### What you are asked to do
Using the entries that follow, collect the lines where the word "schema" appears.
··· Data shown
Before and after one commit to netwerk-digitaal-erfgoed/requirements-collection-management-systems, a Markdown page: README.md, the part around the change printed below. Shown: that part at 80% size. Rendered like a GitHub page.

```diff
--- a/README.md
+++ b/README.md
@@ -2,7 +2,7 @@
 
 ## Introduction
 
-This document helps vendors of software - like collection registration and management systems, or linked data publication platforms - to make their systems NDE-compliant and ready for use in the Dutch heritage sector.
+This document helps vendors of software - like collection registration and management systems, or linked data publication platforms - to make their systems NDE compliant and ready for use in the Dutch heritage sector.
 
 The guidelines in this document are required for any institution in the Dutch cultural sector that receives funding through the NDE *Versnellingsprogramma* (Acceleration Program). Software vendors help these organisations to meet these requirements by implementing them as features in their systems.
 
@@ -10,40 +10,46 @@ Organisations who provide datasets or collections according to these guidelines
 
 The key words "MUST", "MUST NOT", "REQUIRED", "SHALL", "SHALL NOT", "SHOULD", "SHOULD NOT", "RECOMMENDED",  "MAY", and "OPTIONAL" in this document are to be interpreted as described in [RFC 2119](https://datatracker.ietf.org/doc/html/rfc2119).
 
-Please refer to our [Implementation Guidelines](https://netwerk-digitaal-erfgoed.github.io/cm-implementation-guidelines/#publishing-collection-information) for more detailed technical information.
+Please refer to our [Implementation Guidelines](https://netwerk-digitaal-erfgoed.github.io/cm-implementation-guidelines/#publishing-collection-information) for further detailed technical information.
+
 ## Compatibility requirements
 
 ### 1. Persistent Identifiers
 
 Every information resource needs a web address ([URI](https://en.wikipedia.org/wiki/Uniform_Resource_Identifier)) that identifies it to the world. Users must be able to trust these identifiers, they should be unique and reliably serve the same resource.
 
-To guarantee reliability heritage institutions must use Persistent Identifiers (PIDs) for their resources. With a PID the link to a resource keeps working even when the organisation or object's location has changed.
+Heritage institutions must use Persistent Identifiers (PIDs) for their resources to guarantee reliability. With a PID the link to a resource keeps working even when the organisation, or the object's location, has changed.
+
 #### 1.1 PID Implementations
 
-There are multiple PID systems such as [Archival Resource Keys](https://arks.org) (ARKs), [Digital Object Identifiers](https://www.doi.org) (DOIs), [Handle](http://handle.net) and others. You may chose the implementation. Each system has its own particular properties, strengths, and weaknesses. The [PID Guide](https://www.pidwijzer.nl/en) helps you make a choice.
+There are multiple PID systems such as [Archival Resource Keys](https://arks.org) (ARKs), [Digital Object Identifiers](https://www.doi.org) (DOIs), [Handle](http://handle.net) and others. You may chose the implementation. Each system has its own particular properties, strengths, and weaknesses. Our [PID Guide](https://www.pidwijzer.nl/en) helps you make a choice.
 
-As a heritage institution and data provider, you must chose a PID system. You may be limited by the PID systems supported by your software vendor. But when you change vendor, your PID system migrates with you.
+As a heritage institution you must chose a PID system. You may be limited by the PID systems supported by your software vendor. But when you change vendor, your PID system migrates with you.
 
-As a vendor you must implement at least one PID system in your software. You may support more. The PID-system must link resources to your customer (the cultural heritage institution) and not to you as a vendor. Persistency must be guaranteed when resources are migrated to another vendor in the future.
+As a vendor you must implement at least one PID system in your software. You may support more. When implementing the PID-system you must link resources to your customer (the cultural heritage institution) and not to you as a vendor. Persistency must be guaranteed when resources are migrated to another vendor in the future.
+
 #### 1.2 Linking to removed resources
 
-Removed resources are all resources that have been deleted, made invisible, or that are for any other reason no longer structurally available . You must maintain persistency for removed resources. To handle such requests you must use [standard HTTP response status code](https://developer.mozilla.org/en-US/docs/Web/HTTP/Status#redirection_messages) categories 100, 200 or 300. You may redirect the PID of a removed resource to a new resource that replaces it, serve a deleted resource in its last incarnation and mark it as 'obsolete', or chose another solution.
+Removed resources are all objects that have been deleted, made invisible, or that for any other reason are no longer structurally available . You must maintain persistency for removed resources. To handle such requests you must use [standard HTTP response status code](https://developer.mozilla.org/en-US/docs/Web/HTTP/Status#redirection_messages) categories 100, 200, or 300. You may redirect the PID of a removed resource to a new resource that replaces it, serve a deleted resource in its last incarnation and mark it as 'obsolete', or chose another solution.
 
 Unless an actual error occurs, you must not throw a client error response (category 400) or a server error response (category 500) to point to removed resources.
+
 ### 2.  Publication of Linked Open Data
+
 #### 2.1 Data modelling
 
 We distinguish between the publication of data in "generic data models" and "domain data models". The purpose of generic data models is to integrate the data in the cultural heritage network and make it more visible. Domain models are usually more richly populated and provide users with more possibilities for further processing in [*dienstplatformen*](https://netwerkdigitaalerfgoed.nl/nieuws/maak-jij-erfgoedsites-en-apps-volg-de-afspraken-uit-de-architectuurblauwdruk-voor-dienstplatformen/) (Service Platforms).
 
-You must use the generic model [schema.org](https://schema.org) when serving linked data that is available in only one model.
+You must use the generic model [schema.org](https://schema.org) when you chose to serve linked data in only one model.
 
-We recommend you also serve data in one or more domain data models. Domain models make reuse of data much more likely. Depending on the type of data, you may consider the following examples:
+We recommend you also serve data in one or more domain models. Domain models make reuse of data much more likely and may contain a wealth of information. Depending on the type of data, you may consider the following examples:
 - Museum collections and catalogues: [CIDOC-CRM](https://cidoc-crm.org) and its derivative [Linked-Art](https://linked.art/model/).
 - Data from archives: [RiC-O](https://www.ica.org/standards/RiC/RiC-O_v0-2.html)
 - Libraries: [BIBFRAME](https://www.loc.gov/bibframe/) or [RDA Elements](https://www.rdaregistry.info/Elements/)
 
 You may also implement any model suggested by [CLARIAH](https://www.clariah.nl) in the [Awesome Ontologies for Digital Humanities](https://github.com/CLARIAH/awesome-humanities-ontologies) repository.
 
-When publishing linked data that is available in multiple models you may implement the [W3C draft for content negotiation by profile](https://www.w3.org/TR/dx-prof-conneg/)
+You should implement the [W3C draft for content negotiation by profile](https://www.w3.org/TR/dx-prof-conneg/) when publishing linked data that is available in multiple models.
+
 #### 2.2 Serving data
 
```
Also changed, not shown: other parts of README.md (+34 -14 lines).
······
### Finished exercise
-You must use the generic model [schema.org](https://schema.org) when serving linked data that is available in only one model.
+You must use the generic model [schema.org](https://schema.org) when you chose to serve linked data in only one model.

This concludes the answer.